Aside from Everett's sneak, the only other Saints offensive play of consequence was a busted one early in the fourth quarter, when Everett scrambled to his left and found wide receiver Michael Haynes in the right corner of the end zone for a 31-yard touchdown that tied the score at 10-10 with 14: 48 left.

Even on that play, Haynes had to push cornerback Antonio Langham in the back to get open. There was no penalty.

"I went to talk to the official about it, but I knew it wouldn't do any good so I just said, 'OK, that one is over. There are going to be ups and downs in this game,' " said Langham.

No one had more ups than Byner, 34. He averaged 6.2 yards a carry with a long run of 42. He ran behind an offensive line that dominated the Saints and gave Testaverde maximum pass protection.

The offensive line also kept the Ravens in their game plan. Testaverde threw only 20 times, completing 11 for 186 yards and no interceptions. That means Testaverde is 1-0 since guaranteeing that he never would have another performance as dismal as the one two weeks ago against Houston.

"It's been a long time," said Byner of his 20th career 100-yard game. "It feels good. I think the offensive line did a great job of getting us going."

The offensive line was just as complimentary.

"Earnest works as hard as anybody, and it's nice seeing him get 100 yards and us running the ball to run out the clock," said Jones. "But on that 42-yard run, we had to get on him. He's got to take that long one to the house."

It was a good day to joke. Forget about the Saints being winless and having the 29th-worst rushing defense in the league.
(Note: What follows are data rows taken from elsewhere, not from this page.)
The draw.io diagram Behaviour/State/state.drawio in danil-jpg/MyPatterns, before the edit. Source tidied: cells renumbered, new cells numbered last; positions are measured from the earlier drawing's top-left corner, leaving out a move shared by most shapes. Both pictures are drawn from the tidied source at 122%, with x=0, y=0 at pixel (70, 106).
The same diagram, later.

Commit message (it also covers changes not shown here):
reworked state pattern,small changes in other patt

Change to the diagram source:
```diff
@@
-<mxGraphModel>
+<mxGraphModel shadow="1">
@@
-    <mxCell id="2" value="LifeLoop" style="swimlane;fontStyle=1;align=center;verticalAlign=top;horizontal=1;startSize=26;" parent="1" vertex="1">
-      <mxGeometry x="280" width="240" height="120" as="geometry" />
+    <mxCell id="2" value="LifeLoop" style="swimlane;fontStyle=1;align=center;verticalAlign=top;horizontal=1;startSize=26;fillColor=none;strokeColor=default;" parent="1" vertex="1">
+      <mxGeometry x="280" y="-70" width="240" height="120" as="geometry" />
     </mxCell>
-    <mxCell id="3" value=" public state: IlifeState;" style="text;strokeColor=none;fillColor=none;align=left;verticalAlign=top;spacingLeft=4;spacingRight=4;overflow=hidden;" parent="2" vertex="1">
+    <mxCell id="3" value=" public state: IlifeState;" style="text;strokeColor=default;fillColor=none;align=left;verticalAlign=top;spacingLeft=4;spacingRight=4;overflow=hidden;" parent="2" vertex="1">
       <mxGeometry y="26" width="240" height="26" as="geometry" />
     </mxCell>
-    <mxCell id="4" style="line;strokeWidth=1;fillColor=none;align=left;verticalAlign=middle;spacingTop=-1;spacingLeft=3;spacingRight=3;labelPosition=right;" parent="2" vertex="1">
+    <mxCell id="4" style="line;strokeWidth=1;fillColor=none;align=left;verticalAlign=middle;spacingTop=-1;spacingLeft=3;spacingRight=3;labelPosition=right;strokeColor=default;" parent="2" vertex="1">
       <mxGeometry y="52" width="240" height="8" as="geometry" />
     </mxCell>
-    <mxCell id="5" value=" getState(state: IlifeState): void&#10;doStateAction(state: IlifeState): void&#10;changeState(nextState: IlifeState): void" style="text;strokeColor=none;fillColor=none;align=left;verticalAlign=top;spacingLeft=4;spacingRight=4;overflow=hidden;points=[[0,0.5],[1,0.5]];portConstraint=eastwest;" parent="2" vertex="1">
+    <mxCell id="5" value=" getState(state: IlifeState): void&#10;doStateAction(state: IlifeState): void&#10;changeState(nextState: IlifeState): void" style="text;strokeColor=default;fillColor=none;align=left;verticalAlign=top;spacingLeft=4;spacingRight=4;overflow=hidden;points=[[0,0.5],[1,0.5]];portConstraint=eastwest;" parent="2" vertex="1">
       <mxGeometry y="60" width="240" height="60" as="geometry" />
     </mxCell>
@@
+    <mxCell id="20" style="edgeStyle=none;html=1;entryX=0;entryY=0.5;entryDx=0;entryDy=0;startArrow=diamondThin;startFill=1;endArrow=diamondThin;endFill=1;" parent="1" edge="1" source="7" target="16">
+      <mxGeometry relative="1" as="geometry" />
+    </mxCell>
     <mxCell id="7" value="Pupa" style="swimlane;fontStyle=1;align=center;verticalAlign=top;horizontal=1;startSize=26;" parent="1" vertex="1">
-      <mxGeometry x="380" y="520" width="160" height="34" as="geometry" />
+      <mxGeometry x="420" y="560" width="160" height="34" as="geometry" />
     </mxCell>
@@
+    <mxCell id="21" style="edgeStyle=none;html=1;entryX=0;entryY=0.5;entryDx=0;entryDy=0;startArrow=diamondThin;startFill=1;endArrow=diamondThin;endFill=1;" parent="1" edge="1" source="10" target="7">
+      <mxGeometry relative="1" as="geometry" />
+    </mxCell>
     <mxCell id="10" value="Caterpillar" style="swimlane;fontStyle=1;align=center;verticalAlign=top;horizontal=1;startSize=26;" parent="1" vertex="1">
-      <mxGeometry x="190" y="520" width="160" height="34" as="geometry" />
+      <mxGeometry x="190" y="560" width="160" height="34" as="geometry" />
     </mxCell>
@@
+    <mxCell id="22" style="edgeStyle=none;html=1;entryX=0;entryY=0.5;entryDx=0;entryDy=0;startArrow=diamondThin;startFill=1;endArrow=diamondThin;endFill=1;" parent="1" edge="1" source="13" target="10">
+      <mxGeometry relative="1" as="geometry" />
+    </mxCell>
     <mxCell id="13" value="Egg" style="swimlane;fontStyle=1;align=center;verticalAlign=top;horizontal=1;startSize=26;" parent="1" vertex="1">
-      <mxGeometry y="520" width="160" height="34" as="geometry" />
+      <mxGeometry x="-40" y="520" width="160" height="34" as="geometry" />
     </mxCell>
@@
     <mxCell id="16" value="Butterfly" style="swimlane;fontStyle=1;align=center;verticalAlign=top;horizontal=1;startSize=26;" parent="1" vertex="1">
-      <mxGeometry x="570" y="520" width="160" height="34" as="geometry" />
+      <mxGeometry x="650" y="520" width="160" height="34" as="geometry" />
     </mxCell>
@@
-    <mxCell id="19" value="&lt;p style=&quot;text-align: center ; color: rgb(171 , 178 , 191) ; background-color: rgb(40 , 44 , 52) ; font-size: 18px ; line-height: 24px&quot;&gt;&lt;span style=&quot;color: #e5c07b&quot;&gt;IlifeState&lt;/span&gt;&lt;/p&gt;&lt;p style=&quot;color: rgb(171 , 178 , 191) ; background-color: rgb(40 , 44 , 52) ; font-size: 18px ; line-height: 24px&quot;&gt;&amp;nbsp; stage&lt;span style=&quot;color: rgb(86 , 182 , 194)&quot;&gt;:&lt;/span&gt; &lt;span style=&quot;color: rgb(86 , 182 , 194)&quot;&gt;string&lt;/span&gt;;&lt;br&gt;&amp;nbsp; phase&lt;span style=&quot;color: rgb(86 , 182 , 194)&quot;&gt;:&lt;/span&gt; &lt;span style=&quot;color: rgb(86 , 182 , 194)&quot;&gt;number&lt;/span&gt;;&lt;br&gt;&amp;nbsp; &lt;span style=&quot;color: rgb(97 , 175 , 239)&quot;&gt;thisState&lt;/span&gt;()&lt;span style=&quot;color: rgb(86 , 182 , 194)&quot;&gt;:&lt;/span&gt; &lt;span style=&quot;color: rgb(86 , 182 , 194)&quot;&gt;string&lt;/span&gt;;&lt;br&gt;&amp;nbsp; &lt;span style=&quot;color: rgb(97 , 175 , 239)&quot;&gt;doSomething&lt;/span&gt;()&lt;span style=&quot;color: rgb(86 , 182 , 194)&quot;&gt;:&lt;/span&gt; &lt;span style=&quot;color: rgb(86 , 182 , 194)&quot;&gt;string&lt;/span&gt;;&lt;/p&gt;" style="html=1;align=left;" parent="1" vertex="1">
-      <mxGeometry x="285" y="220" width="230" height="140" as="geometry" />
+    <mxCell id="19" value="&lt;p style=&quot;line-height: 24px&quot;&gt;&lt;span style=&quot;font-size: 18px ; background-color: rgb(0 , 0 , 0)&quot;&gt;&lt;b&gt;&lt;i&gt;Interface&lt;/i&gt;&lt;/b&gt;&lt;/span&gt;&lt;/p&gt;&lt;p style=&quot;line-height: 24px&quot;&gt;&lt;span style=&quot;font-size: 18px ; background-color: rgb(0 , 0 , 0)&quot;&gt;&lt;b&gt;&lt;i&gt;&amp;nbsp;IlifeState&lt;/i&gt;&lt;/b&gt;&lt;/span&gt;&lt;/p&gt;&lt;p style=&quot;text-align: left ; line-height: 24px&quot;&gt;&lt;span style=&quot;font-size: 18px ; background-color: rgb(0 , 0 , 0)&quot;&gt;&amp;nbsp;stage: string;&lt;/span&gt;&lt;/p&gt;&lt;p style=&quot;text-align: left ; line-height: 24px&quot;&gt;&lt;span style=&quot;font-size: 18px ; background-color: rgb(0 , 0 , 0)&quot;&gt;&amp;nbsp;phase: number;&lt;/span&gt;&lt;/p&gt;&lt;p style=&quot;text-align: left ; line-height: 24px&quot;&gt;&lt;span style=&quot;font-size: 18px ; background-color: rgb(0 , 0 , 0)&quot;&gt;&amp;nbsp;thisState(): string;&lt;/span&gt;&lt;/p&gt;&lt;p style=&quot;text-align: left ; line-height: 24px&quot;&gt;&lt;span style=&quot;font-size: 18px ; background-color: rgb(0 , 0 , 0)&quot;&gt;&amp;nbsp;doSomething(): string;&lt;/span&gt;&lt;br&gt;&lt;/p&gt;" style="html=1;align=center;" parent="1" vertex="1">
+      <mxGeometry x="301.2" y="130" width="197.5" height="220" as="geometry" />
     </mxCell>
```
And so what if the Ravens' defense got pushed around a little bit? This was win No. 2.

"Vinny had a good ballgame, he really did," said Marchibroda. "In this game, we were able to run and pass and we didn't give the football up. This is a win we can build off of."